▸ To do
This task calls for copying every line of the records that includes the word "size".

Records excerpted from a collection

Start of Block

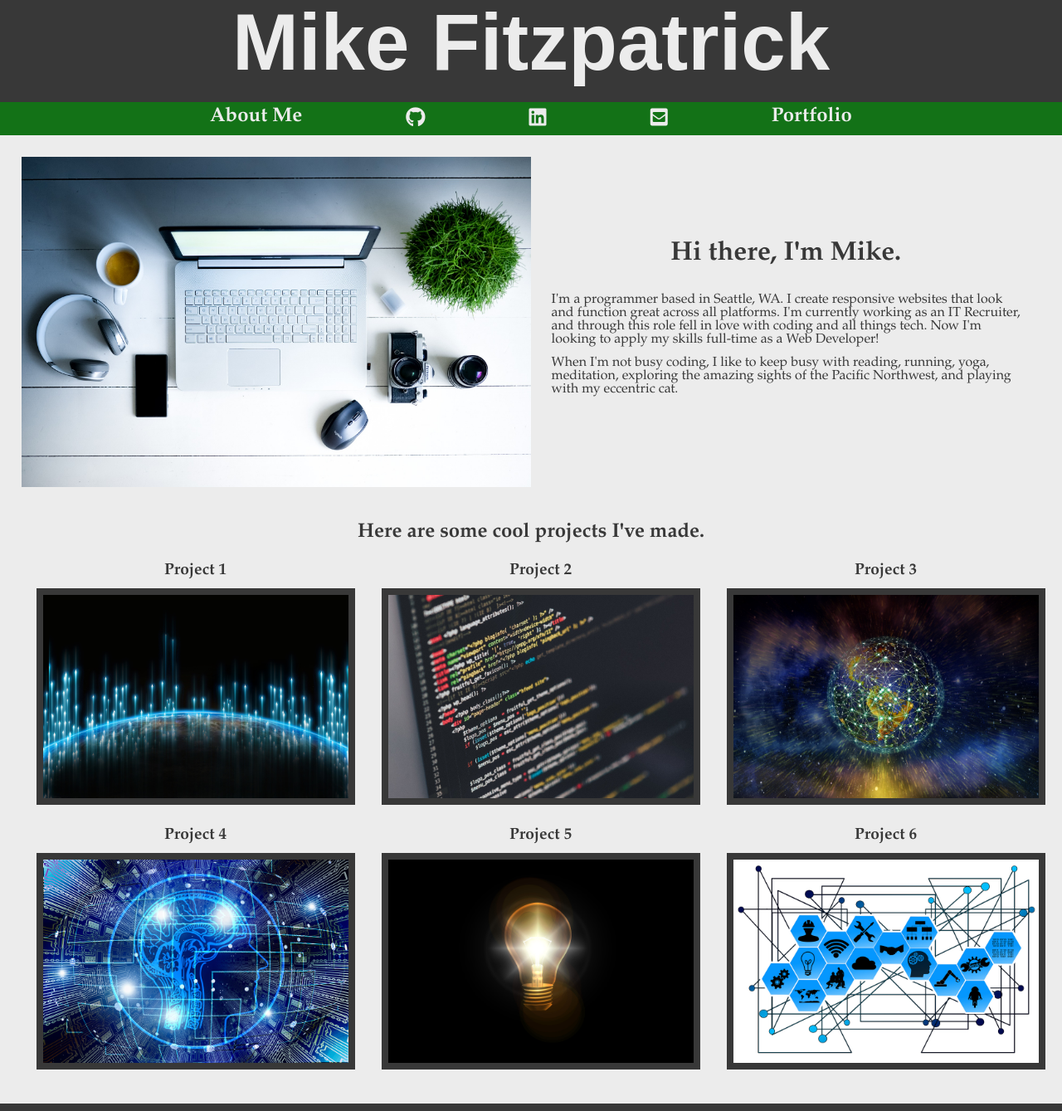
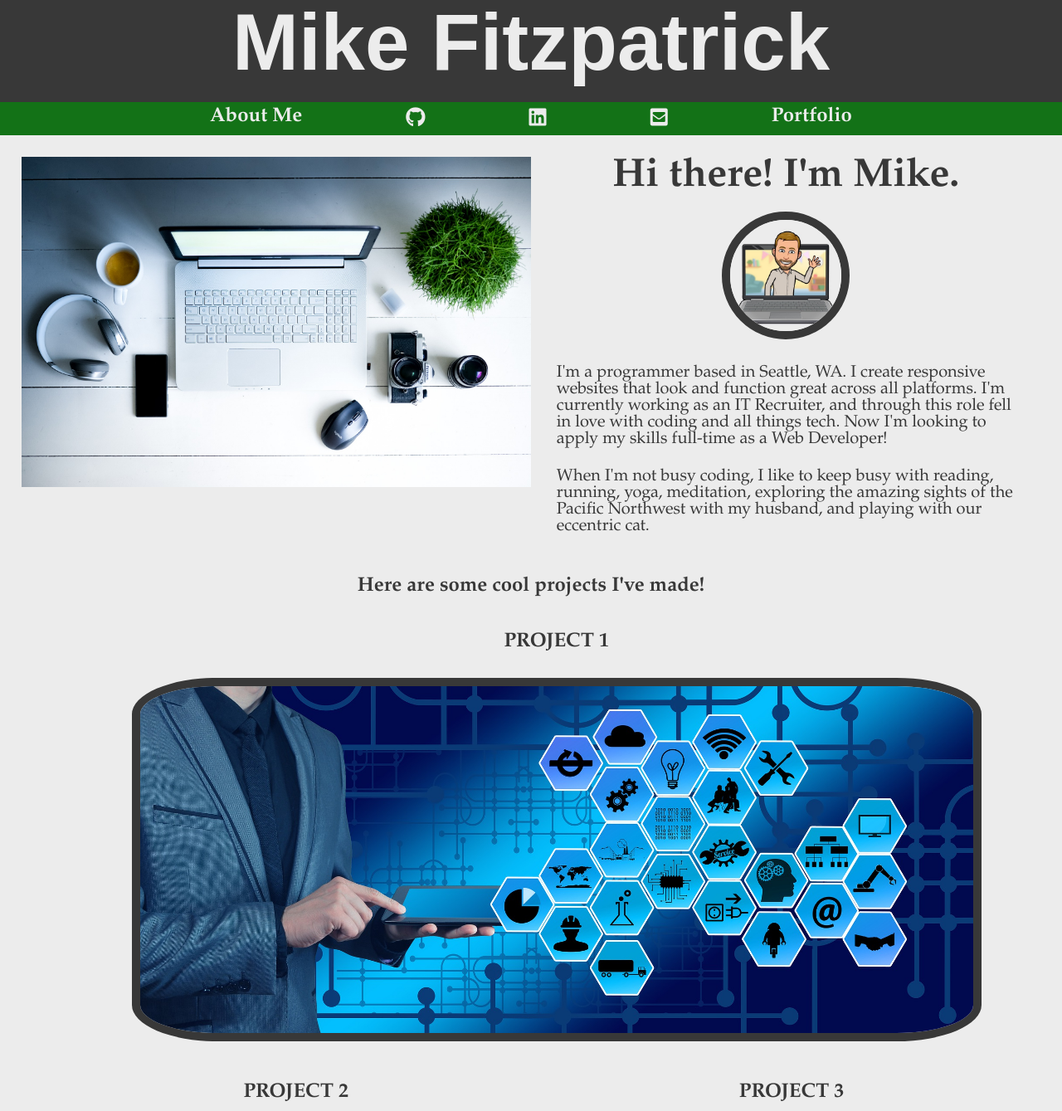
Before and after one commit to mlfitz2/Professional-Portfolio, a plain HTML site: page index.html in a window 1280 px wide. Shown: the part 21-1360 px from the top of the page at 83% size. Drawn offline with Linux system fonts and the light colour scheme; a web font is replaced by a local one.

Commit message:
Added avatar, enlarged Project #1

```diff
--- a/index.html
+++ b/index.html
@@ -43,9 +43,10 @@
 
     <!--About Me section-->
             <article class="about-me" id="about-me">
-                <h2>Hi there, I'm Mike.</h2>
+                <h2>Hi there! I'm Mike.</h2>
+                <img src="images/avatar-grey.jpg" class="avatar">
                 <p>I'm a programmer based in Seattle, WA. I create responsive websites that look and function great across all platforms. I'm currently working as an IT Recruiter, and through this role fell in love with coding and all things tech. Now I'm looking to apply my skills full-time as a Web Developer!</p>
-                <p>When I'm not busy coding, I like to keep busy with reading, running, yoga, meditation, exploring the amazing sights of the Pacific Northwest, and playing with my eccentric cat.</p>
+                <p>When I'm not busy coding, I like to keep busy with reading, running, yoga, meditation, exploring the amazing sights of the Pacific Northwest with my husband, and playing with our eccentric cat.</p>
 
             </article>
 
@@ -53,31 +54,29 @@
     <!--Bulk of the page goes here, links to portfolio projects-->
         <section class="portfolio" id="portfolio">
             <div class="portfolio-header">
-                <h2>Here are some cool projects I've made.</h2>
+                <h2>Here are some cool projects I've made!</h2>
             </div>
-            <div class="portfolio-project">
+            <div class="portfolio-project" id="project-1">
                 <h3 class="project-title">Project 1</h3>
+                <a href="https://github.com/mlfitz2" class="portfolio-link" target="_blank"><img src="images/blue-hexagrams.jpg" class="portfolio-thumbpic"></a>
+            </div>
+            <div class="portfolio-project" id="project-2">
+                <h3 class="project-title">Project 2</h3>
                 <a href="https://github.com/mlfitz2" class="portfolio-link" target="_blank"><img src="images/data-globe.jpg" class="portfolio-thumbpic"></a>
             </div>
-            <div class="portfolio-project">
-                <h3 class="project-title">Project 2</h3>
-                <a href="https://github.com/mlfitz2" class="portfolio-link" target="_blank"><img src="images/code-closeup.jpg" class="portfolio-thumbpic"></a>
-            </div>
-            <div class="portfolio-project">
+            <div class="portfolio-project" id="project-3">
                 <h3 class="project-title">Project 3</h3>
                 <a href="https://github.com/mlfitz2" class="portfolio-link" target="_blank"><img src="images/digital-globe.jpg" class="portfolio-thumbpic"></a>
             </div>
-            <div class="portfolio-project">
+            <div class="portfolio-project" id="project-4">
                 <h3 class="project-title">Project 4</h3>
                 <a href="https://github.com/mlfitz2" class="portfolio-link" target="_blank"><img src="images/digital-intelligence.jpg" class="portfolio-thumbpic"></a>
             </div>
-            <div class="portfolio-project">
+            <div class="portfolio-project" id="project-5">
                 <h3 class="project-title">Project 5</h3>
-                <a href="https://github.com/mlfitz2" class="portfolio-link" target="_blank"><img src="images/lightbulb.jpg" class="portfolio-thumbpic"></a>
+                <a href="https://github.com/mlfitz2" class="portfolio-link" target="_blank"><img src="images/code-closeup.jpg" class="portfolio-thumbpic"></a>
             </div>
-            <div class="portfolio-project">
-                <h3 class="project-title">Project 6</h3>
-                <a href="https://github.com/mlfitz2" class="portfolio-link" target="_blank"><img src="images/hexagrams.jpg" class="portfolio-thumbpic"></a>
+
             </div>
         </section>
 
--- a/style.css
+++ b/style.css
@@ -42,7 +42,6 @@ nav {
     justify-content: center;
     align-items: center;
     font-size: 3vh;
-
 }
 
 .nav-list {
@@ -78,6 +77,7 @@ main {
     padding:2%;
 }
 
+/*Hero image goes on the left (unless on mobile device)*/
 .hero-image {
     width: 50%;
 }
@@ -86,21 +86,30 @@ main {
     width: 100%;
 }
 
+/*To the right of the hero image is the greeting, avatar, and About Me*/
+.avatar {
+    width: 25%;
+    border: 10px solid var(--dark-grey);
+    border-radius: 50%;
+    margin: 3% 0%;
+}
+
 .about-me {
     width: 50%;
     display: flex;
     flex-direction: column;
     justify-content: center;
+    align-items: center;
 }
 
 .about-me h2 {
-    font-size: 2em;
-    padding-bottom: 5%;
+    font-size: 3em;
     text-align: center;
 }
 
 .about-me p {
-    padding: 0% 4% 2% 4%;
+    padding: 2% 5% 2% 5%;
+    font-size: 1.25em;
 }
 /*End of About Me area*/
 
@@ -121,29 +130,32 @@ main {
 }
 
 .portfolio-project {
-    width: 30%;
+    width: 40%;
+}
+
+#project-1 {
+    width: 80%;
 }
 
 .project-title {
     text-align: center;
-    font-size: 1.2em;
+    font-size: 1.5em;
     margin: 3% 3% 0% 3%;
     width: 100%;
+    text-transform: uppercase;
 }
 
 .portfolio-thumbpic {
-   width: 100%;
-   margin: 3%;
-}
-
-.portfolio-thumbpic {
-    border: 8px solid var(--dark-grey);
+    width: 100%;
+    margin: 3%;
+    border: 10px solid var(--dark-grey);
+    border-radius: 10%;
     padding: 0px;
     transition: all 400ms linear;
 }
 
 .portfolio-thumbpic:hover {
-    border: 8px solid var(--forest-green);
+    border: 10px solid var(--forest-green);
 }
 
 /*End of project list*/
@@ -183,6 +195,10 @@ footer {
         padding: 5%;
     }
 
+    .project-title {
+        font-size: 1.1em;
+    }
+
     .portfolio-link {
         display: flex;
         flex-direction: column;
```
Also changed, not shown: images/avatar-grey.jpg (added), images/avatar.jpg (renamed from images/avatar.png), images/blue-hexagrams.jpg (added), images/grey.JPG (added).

End of Block
Start of Block

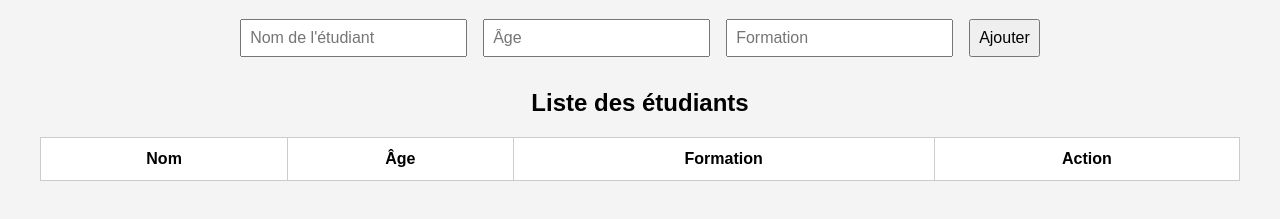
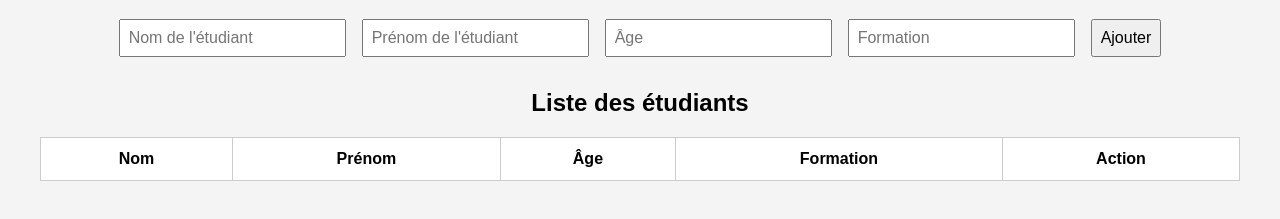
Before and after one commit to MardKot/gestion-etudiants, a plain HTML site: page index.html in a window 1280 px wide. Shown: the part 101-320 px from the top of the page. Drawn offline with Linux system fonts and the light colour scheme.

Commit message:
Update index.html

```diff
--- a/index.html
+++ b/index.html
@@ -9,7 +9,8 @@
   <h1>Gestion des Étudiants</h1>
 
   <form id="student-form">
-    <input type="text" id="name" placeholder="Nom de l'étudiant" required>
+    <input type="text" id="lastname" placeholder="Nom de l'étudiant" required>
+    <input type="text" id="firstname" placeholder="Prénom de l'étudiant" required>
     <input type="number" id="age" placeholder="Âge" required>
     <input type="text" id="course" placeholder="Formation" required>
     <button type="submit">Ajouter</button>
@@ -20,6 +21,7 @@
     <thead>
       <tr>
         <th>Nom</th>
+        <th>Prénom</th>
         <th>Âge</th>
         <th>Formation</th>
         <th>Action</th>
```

End of Block
Start of Block

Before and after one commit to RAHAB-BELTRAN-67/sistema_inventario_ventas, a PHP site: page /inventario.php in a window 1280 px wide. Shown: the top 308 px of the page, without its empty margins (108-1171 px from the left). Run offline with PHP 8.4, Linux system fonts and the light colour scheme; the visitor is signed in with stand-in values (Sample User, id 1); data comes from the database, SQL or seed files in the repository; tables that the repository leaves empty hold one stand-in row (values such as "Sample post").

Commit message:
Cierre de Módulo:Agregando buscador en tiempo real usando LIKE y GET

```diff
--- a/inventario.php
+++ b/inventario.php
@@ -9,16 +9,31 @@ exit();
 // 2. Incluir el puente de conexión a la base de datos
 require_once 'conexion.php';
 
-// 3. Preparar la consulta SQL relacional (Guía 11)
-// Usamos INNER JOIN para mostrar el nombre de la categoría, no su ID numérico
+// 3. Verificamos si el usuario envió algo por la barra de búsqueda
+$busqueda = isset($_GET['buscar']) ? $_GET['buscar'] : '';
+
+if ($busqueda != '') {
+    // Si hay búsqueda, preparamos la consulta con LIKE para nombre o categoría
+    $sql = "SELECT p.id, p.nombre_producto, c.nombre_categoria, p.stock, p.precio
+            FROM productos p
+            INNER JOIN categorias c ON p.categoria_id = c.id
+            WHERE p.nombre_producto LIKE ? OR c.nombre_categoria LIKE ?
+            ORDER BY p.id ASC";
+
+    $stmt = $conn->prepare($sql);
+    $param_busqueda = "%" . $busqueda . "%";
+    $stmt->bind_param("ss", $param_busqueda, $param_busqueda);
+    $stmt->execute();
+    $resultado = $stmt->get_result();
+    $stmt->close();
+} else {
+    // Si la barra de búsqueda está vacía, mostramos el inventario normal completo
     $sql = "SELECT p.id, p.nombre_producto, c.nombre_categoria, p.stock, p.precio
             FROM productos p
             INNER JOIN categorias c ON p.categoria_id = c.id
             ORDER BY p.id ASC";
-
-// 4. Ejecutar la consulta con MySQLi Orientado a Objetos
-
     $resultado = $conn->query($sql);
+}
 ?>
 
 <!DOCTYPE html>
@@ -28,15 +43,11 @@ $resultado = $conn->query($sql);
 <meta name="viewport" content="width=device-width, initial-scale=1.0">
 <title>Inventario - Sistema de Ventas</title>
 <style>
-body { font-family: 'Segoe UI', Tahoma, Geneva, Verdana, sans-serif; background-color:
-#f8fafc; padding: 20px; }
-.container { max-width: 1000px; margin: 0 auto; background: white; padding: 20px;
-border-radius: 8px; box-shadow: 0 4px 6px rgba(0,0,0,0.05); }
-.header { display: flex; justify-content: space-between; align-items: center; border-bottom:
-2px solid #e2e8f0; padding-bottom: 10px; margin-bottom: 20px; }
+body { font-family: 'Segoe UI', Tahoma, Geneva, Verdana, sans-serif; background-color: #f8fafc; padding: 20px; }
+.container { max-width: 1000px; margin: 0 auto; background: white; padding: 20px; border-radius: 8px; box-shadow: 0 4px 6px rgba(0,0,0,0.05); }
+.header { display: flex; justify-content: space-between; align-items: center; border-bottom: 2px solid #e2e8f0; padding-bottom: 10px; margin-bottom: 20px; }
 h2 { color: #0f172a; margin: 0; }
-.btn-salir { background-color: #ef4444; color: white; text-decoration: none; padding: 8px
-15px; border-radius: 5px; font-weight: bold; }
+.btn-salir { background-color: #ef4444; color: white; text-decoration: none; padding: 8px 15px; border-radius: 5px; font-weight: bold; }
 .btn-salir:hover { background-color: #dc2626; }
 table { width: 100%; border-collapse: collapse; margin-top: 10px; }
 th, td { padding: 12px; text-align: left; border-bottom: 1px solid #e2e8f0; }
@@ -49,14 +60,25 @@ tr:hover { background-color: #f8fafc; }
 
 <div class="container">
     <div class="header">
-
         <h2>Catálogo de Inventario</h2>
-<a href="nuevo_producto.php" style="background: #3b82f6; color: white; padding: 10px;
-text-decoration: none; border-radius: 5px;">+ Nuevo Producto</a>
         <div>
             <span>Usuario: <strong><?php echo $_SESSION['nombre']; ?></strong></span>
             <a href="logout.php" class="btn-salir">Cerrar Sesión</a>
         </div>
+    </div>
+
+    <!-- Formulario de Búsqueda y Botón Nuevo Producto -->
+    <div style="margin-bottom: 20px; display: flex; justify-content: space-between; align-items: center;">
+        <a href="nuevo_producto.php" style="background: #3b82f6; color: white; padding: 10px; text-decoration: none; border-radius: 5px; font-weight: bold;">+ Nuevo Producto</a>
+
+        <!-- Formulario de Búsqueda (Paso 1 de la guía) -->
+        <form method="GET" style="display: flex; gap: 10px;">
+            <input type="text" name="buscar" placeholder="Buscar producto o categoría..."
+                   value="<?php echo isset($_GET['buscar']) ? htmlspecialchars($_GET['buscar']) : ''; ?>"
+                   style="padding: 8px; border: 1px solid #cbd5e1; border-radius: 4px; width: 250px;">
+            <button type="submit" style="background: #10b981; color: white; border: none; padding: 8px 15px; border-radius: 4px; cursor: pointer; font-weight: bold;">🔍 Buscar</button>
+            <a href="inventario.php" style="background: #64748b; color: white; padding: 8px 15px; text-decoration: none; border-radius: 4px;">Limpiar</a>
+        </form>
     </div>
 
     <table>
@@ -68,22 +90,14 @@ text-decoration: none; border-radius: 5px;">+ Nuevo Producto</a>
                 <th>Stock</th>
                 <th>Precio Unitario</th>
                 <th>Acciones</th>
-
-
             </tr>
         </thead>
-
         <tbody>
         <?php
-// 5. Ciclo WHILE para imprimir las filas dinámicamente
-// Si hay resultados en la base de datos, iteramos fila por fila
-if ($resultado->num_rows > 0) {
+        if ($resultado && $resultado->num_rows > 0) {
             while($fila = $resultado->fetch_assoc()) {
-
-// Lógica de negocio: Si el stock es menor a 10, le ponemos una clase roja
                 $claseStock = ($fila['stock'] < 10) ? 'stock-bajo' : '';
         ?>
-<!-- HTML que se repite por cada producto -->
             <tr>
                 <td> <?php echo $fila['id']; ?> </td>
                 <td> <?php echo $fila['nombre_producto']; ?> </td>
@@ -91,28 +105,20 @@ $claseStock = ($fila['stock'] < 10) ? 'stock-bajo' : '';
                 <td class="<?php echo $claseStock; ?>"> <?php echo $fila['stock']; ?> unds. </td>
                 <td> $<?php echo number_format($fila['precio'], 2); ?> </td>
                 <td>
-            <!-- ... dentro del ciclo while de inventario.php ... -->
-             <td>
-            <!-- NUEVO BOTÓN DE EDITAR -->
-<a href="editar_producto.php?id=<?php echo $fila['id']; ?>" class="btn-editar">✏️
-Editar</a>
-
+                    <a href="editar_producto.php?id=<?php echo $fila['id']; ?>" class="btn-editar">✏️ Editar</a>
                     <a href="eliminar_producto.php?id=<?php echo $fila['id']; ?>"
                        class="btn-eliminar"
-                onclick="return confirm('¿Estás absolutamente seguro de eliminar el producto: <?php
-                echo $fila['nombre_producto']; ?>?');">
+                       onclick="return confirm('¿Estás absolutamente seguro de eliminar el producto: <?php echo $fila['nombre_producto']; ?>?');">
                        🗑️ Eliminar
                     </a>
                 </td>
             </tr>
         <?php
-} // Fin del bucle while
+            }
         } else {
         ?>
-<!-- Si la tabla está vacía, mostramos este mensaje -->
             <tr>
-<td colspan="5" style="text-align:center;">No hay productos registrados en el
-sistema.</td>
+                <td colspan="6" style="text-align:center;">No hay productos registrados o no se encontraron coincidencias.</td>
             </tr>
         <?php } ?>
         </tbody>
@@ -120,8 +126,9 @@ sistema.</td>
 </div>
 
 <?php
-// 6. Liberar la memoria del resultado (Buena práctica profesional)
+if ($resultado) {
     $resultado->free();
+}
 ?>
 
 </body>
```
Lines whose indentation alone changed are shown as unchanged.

End of Block

▸ Exercise response
Before and after one commit to mlfitz2/Professional-Portfolio, a plain HTML site: page index.html in a window 1280 px wide. Shown: the part 21-1360 px from the top of the page at 83% size. Drawn offline with Linux system fonts and the light colour scheme; a web font is replaced by a local one.
     font-size: 3vh;
-    font-size: 2em;
+    font-size: 3em;
+    font-size: 1.25em;
-    font-size: 1.2em;
+    font-size: 1.5em;
+        font-size: 1.1em;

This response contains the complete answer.